Source: The Charles E. Feinberg Collection of the Papers of Walt Whitman, 1839–1919, Library of Congress, Washington, D.C. . Transcribed from digital images or a microfilm reproduction of the original item. For a description of the editorial rationale behind our treatment of the correspondence, see our statement of editorial policy.

Related item: On the back of this letter from Kennedy, Whitman wrote a letter to the Canadian physician Richard Maurice Bucke that was dated February 2–3, 1889. See loc.07753.

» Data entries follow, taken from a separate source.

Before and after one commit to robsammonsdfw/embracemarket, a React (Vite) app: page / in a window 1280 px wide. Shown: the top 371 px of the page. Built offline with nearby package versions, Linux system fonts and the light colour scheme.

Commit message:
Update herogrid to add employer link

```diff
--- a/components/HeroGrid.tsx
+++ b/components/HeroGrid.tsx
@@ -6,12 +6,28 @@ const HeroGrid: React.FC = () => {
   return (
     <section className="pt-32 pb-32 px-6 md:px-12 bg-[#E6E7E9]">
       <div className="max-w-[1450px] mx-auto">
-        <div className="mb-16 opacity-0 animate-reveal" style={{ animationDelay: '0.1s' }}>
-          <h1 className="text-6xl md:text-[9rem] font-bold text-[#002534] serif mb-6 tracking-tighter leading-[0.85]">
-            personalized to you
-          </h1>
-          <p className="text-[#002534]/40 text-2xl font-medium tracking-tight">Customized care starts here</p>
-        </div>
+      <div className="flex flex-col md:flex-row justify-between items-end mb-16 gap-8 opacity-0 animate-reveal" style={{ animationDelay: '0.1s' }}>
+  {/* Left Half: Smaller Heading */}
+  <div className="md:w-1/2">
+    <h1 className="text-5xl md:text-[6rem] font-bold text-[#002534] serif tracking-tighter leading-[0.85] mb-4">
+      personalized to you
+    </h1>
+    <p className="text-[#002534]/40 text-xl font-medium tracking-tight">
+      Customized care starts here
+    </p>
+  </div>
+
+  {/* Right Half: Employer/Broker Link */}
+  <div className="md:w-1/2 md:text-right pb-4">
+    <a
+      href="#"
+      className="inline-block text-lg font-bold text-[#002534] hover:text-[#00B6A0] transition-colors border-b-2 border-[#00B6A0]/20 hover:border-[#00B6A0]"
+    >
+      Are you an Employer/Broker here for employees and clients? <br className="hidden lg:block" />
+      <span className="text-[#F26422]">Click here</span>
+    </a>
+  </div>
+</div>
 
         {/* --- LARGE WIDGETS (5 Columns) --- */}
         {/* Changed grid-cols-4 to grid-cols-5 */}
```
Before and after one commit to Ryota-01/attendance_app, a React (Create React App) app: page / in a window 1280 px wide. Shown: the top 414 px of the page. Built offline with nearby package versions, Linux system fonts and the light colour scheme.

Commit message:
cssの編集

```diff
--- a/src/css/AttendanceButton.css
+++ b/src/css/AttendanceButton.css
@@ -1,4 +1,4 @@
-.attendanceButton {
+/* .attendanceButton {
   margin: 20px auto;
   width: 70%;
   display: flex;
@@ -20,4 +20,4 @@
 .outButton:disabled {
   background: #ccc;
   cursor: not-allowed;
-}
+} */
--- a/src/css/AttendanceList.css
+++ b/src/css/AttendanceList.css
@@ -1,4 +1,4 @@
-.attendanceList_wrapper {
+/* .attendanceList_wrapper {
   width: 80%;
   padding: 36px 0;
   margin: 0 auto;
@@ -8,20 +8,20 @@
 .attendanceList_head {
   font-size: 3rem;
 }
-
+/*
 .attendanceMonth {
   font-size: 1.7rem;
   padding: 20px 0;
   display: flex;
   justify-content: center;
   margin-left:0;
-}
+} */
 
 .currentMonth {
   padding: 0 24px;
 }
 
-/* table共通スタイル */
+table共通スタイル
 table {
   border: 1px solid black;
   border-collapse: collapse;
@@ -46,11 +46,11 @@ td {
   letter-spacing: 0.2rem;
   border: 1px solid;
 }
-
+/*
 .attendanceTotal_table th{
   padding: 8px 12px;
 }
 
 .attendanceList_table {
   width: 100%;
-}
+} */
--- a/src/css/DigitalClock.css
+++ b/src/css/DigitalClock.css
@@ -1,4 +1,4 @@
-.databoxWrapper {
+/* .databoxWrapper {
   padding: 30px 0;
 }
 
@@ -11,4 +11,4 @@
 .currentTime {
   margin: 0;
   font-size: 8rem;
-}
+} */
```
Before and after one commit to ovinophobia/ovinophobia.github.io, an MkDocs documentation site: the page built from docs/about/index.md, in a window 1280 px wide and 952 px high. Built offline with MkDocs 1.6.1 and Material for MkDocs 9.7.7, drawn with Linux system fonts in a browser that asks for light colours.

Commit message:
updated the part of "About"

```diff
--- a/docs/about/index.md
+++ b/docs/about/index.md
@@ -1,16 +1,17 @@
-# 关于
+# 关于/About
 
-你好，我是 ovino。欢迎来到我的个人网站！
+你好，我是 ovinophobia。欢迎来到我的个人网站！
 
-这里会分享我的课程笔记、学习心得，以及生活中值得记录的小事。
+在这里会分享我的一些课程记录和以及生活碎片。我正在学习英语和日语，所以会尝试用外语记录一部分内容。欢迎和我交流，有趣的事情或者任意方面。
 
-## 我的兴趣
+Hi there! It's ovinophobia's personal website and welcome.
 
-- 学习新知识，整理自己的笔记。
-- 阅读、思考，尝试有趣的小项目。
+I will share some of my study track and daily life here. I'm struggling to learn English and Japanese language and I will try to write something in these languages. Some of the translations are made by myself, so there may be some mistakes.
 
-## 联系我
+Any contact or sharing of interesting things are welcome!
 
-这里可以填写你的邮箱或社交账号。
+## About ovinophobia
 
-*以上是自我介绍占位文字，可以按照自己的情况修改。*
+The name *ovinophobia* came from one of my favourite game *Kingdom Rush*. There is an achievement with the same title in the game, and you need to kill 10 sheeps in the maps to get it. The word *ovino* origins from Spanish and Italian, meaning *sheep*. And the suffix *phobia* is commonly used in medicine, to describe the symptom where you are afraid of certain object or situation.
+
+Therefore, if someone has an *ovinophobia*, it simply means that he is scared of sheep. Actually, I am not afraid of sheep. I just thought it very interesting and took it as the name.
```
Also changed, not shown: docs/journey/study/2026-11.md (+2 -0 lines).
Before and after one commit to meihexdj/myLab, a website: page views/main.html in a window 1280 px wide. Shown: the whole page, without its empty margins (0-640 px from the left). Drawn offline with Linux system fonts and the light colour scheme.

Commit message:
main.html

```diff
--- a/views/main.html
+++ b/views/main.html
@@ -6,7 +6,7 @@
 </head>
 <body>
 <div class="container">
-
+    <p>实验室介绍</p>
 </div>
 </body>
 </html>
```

Contributors to digital file: Andrew David King and Stephanie Blalock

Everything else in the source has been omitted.